In all honesty, I did like this book. Although it was super similar to Powerless, I liked the time period perspective better in this one. It is set in the future after a new version of the Plague wipes out the world as we know it (that’s what happens if you don’t get your kids vaccinated, folks!) the people in this book go back to living the way they did long ago. Evolution sure did help these guys out, giving them elemental powers sure did come in handy. Anyway, during this book, Thomas and the kids meet new people, form new bonds, and discover important, hidden information about the past of the island, all in an attempt to save the village from the pirates.

I’m going to give this book a solid three stars, maybe three and a half although my view might be a bit biased based off the fact that I feel like I read the same book twice in a row and I’m kind of bored of it.

Powerless by Tera Lynn Childs and Tracy Deebs


Kenna has always been jealous of the Heroes, living her life in the lab trying to prove she is as useful as they are through research.

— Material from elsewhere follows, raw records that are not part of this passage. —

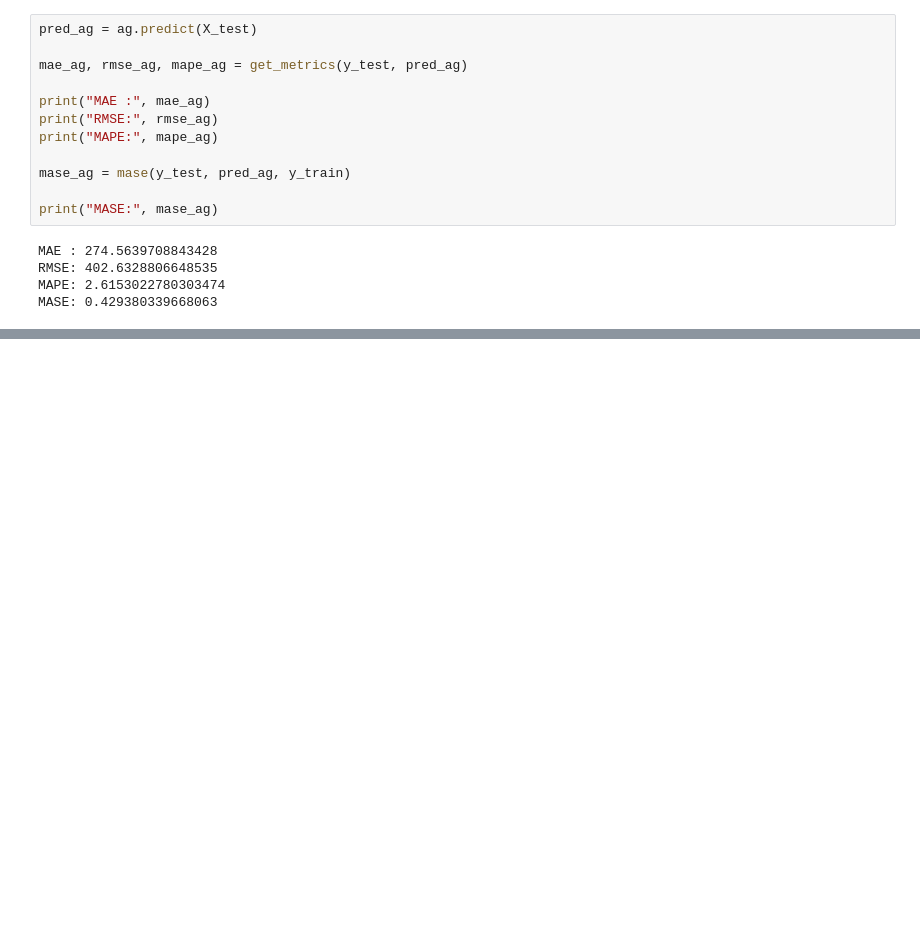
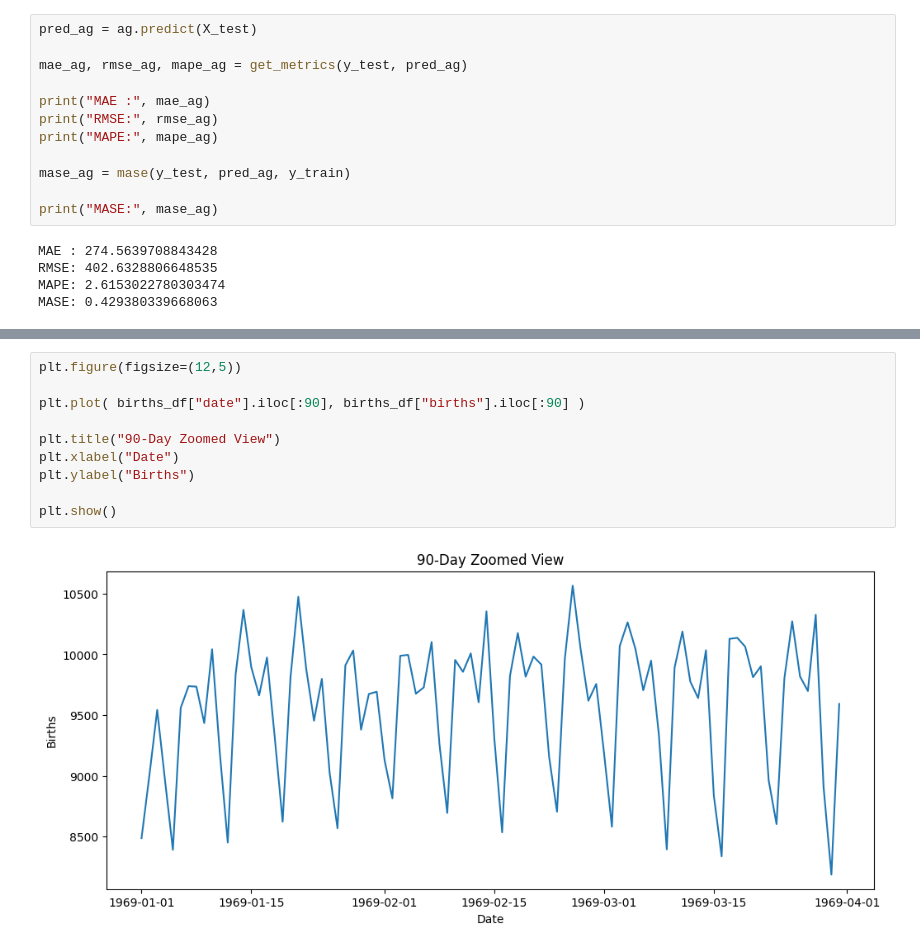
Before and after one commit to parthlearning10-bot/TASK_TIME_SERIES_DATA, a Jupyter notebook: NOTEBOOK/eda.ipynb, the cells around one changed output, grey strips where cells are left out. Saved outputs shown, nothing was run; the diff lists cells and outputs as text; blank space fills up the shorter version.

```diff
--- a/NOTEBOOK/eda.ipynb
+++ b/NOTEBOOK/eda.ipynb
@@ -938,0 +862,12 @@ MASE: 0.429380339668063
+# %%
+plt.figure(figsize=(12,5))
+
+plt.plot( births_df["date"].iloc[:90], births_df["births"].iloc[:90] )
+
+plt.title("90-Day Zoomed View")
+plt.xlabel("Date")
+plt.ylabel("Births")
+
+plt.show()
+# %% [output]
+[figure, added]
```
Also changed, not shown: parts of 37 cells of this notebook, 2 other files.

In a world of good and evil, right and wrong, heroes and villains, Kenna knows what side she is on, or so she thought. After being witness to a Villain break in, the lines begin to become a little blurred. When Kenna’s mother goes missing, and her best friend switching sides it seems as though what Kenna has known her whole life isn’t so concrete and she begins to doubt everything she believes in.

Powerless is a good story about a group of unlikely friends united to a good cause. Even if it is a little cliche, it was a good fun story, but cliche is definitely something it was. A girl without superpowers trying to find her place in a world where she is surrounded with superhuman abilities only to find out she is the one who holds the whole group together and ends up being super irreplaceable. What can I say, it was just a tad predictable. She also falls in love with someone totally “unlikely”, by that I mean you could make an educated guess and probably guess who Kenna falls in love with.

Although this book was predictable, I did enjoy it. It was a fast read, and it was fun. It wasn’t a heavy read, it didn’t require a ton of brain power or thinking, which is good because after Saint Anything I was really ready for a good old dystopian novel where the characters have much more important things to worry about than falling in love but they do it anyway. Everyone knows how I feel about that.

Three stars, maybe three and a half.